Please repeat the entries word for word and keep the images out.

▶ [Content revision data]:
* * * * *

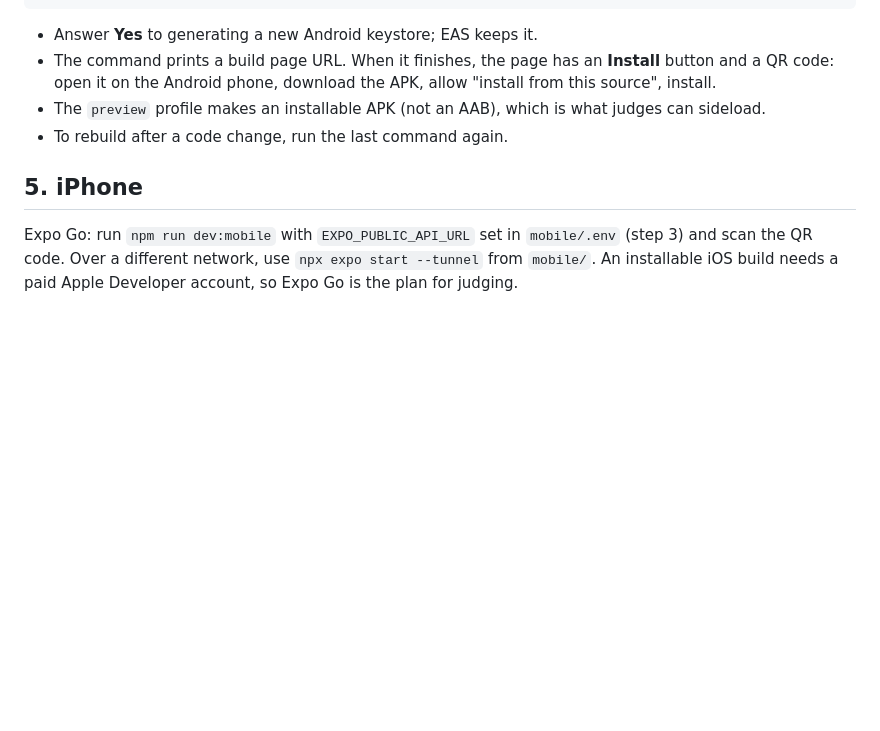
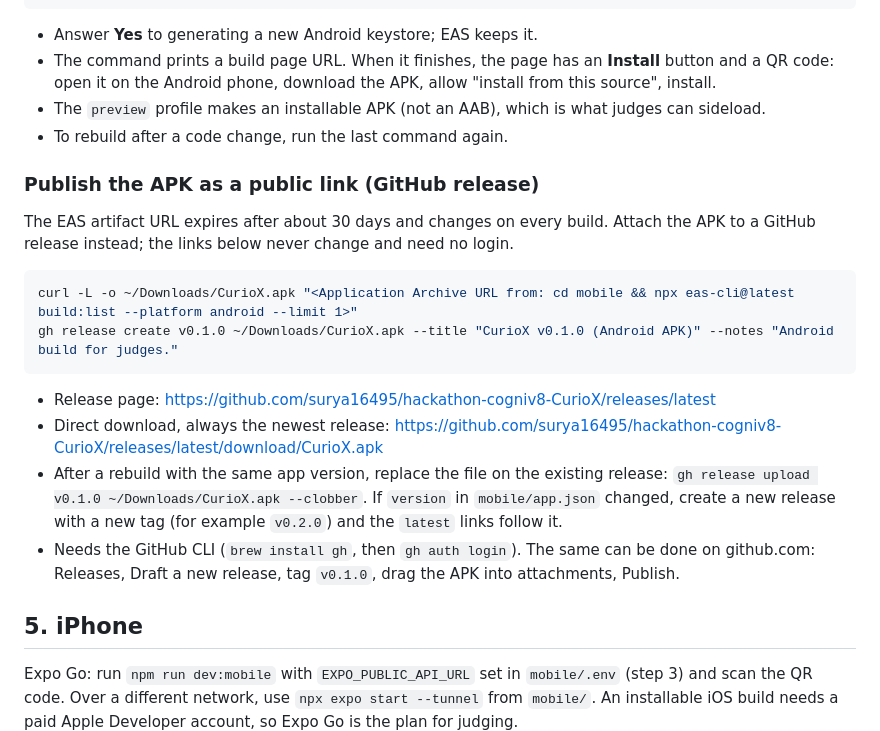
Before and after one commit to surya16495/hackathon-cogniv8-CurioX, a Markdown page: docs/DEPLOY.md, the part around the change. GitHub-like rendering; blank space fills up the shorter version.

````diff
--- a/docs/DEPLOY.md
+++ b/docs/DEPLOY.md
@@ -58,6 +58,20 @@ npx eas-cli@latest build --platform android --profile preview
 - The `preview` profile makes an installable APK (not an AAB), which is what judges can sideload.
 - To rebuild after a code change, run the last command again.
 
+### Publish the APK as a public link (GitHub release)
+
+The EAS artifact URL expires after about 30 days and changes on every build. Attach the APK to a GitHub release instead; the links below never change and need no login.
+
+```bash
+curl -L -o ~/Downloads/CurioX.apk "<Application Archive URL from: cd mobile && npx eas-cli@latest build:list --platform android --limit 1>"
+gh release create v0.1.0 ~/Downloads/CurioX.apk --title "CurioX v0.1.0 (Android APK)" --notes "Android build for judges."
+```
+
+- Release page: https://github.com/surya16495/hackathon-cogniv8-CurioX/releases/latest
+- Direct download, always the newest release: https://github.com/surya16495/hackathon-cogniv8-CurioX/releases/latest/download/CurioX.apk
+- After a rebuild with the same app version, replace the file on the existing release: `gh release upload v0.1.0 ~/Downloads/CurioX.apk --clobber`. If `version` in `mobile/app.json` changed, create a new release with a new tag (for example `v0.2.0`) and the `latest` links follow it.
+- Needs the GitHub CLI (`brew install gh`, then `gh auth login`). The same can be done on github.com: Releases, Draft a new release, tag `v0.1.0`, drag the APK into attachments, Publish.
+
 ## 5. iPhone
 
 Expo Go: run `npm run dev:mobile` with `EXPO_PUBLIC_API_URL` set in `mobile/.env` (step 3) and scan the QR code. Over a different network, use `npx expo start --tunnel` from `mobile/`. An installable iOS build needs a paid Apple Developer account, so Expo Go is the plan for judging.
````
Also changed, not shown: README.md (+2 -0 lines).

* * * * *

▶ [Output for this exercise]:
Before and after one commit to surya16495/hackathon-cogniv8-CurioX, a Markdown page: docs/DEPLOY.md, the part around the change. GitHub-like rendering; blank space fills up the shorter version.

````diff
--- a/docs/DEPLOY.md
+++ b/docs/DEPLOY.md
@@ -58,6 +58,20 @@ npx eas-cli@latest build --platform android --profile preview
 - The `preview` profile makes an installable APK (not an AAB), which is what judges can sideload.
 - To rebuild after a code change, run the last command again.
 
+### Publish the APK as a public link (GitHub release)
+
+The EAS artifact URL expires after about 30 days and changes on every build. Attach the APK to a GitHub release instead; the links below never change and need no login.
+
+```bash
+curl -L -o ~/Downloads/CurioX.apk "<Application Archive URL from: cd mobile && npx eas-cli@latest build:list --platform android --limit 1>"
+gh release create v0.1.0 ~/Downloads/CurioX.apk --title "CurioX v0.1.0 (Android APK)" --notes "Android build for judges."
+```
+
+- Release page: https://github.com/surya16495/hackathon-cogniv8-CurioX/releases/latest
+- Direct download, always the newest release: https://github.com/surya16495/hackathon-cogniv8-CurioX/releases/latest/download/CurioX.apk
+- After a rebuild with the same app version, replace the file on the existing release: `gh release upload v0.1.0 ~/Downloads/CurioX.apk --clobber`. If `version` in `mobile/app.json` changed, create a new release with a new tag (for example `v0.2.0`) and the `latest` links follow it.
+- Needs the GitHub CLI (`brew install gh`, then `gh auth login`). The same can be done on github.com: Releases, Draft a new release, tag `v0.1.0`, drag the APK into attachments, Publish.
+
 ## 5. iPhone
 
 Expo Go: run `npm run dev:mobile` with `EXPO_PUBLIC_API_URL` set in `mobile/.env` (step 3) and scan the QR code. Over a different network, use `npx expo start --tunnel` from `mobile/`. An installable iOS build needs a paid Apple Developer account, so Expo Go is the plan for judging.
````
Also changed, not shown: README.md (+2 -0 lines).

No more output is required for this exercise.